Creatives—writers, freelancers or the university student rushing to type out their term paper—we often joke about spending our day in our pajamas. Truthfully speaking, most of my e-mails, blog posts or even papers for the LSE were written on a mattress engulfed in oversized blankets, supported upright with pillows from the comfort of my bed. In interviewing Oyinkan Braithwaite the author of My Sister, The Serial Killer, I ventured out of bed, into my living room to work from my kitchen table. Over a video call with the talented young writer, we chatted about character development, writing processes and love of books.
Braithwaite’s novel lures readers in from her very first words. Written from the protagonist’s point of view, Korede prepares to eat when she receives a startling call from her sister, Ayoola, who confesses she killed her boyfriend. Korede sweeps in dutifully, bleaching her sister’s ex-boyfriend’s entire apartment, before asking for more details of what took place.
In developing both characters, Braithwaite took inspiration from anime. Constructing a character against norms, Ayoola takes on both soft, childlike features and hard, killer instincts. Braithwaite brilliantly creates allusion around Ayoola, keeping readers questioning situations, while speeding though pages.

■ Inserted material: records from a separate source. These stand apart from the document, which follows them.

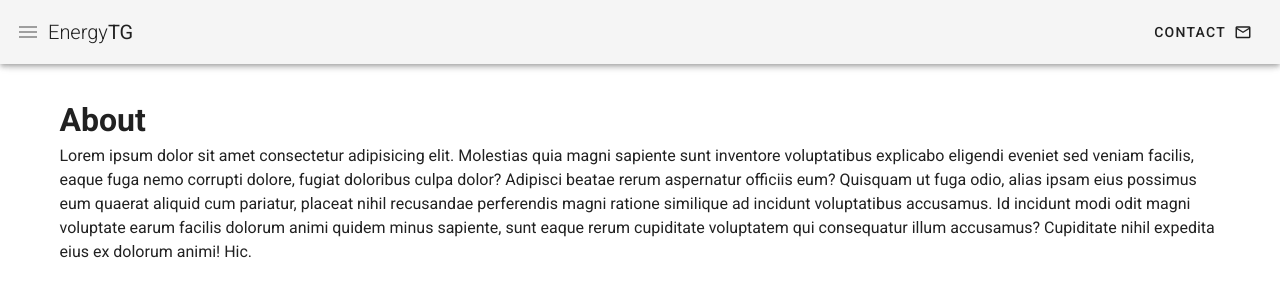
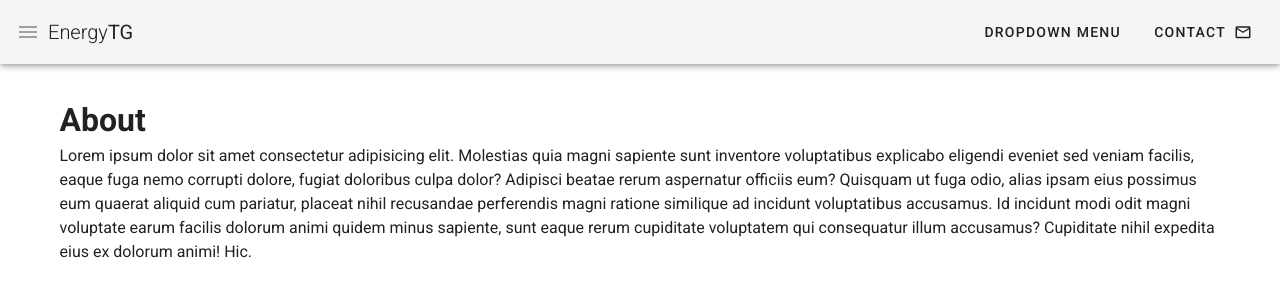
Before and after one commit to taiga248/vuetify-demo, a Vue app: page / in a window 1280 px wide. Shown: the top 300 px of the page. Built offline with nearby package versions, Linux system fonts and the light colour scheme.

Commit message:
Add dropdown menu

```diff
--- a/src/components/Navbar.vue
+++ b/src/components/Navbar.vue
@@ -9,6 +9,21 @@
       </v-toolbar-title>
 
       <v-spacer></v-spacer>
+
+      <!-- Dropdown start -->
+      <v-menu offset-y>
+        <template v-slot:activator="{ on }">
+          <v-btn  text v-on="on">
+            Dropdown Menu
+          </v-btn>
+        </template>
+        <v-list>
+          <v-list-item v-for="(link, index) in links" :key="index" router :to="link.route">
+            <v-list-item-title>{{ link.text }}</v-list-item-title>
+          </v-list-item>
+        </v-list>
+      </v-menu>
+      <!-- Dropdown end -->
 
       <v-btn text color="grey--text" to="/sns">
         <span>contact</span>
```
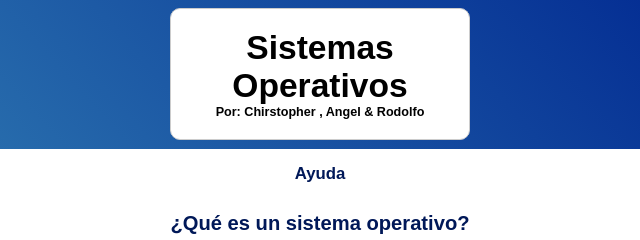
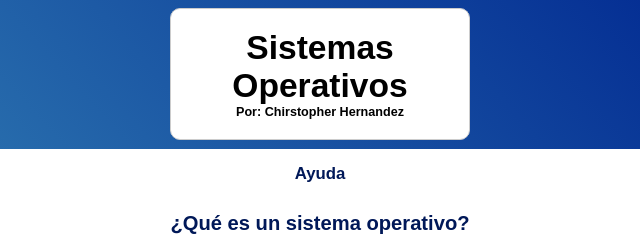
Before and after one commit to caher15/caher15.github.io, a plain HTML site: page index.html in a window 1280 px wide. Shown: the top 240 px of the page, 320-960 px from the left. Drawn offline with Linux system fonts and the light colour scheme; some packages are replaced by stand-ins of ours; a script that the page names is missing; a web font is replaced by a local one.

Commit message:
Update index.html

```diff
--- a/index.html
+++ b/index.html
@@ -18,7 +18,7 @@
     <header>
         <div class="titulo">
             <h1>Sistemas Operativos</h1>
-             <h2>Por: Chirstopher , Angel & Rodolfo</h2>
+             <h2>Por: Chirstopher Hernandez</h2>
         </div>
     </header>
     <div id="tablero-de-juego">
```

Readers of My Sister, The Serial Killer will quickly notice her bold titles and short chapters. In writing each day, with each chapter as a new Microsoft Word document, Braithwaite did not feel constrained to what she wrote before or after. The titles provided a focal point for her writing. She contributes this process to the National November Writing Month (NaNoWriMo), where writers aim to push out 50,000 words in the span of a thirty days. NaNoWriMo encourages writers not to look back on their previous words, instead focusing on the present and writing forward. Braithwaite adopted this practice in pushing herself to write as much as possible, averaging around 1,000 words each day. This allows her to get ahead of herself, not stopping to read, second guess or start-over with a new story. She also talked about her debut book being a surprise to her family. In writing the story, she often wrote (like all of us) from her room, on her bed. We laughed about how common it is to work like this and how we both try to make efforts to work from a desk.
Dreaming from a young age to become a writer, Braithwaite feels she accomplished her childhood aspirations. In asking advice for young writers, she eloquently stated: “When there is something that you are passionate about, even if it does not make sense, there is a place for it in the world. I would say definitely be true to yourself. I think there is something to be said in writing what is in your heart.”
Last month, My Sister, The Serial Killer made the Longlist for the Women’s Prize for Fiction. Our fingers are crossed for you, Oyinkan! If you have not yet read the thriller comedy, My Sister, The Serial Killer, be sure to check it out at your local library or bookstore.